PROBLEM TO WORK ON: For each line of the listing below that contains the string "routes", copy the line.

TASK INPUT:
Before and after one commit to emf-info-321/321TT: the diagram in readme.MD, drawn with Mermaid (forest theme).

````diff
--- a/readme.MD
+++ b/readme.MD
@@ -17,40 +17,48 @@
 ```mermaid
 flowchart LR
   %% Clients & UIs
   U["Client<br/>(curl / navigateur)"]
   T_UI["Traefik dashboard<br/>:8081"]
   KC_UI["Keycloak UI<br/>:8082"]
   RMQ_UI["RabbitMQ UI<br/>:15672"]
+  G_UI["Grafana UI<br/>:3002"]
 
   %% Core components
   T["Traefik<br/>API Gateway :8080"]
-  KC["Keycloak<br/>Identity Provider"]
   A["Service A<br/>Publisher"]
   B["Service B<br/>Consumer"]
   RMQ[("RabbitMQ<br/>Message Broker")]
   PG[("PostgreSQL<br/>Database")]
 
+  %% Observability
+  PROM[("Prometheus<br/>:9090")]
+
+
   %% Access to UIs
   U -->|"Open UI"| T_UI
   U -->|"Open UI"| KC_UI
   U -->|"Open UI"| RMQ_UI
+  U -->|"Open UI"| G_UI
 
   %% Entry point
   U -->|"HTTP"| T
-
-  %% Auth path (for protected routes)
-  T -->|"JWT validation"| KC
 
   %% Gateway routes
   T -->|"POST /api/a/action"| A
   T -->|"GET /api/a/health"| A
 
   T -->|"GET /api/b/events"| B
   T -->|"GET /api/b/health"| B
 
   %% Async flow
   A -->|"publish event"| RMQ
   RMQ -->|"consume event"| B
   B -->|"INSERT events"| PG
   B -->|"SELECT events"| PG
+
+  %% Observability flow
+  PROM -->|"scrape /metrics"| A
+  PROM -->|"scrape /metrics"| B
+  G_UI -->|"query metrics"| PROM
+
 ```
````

OUTPUT FOR THIS EXERCISE:
-  %% Auth path (for protected routes)
   %% Gateway routes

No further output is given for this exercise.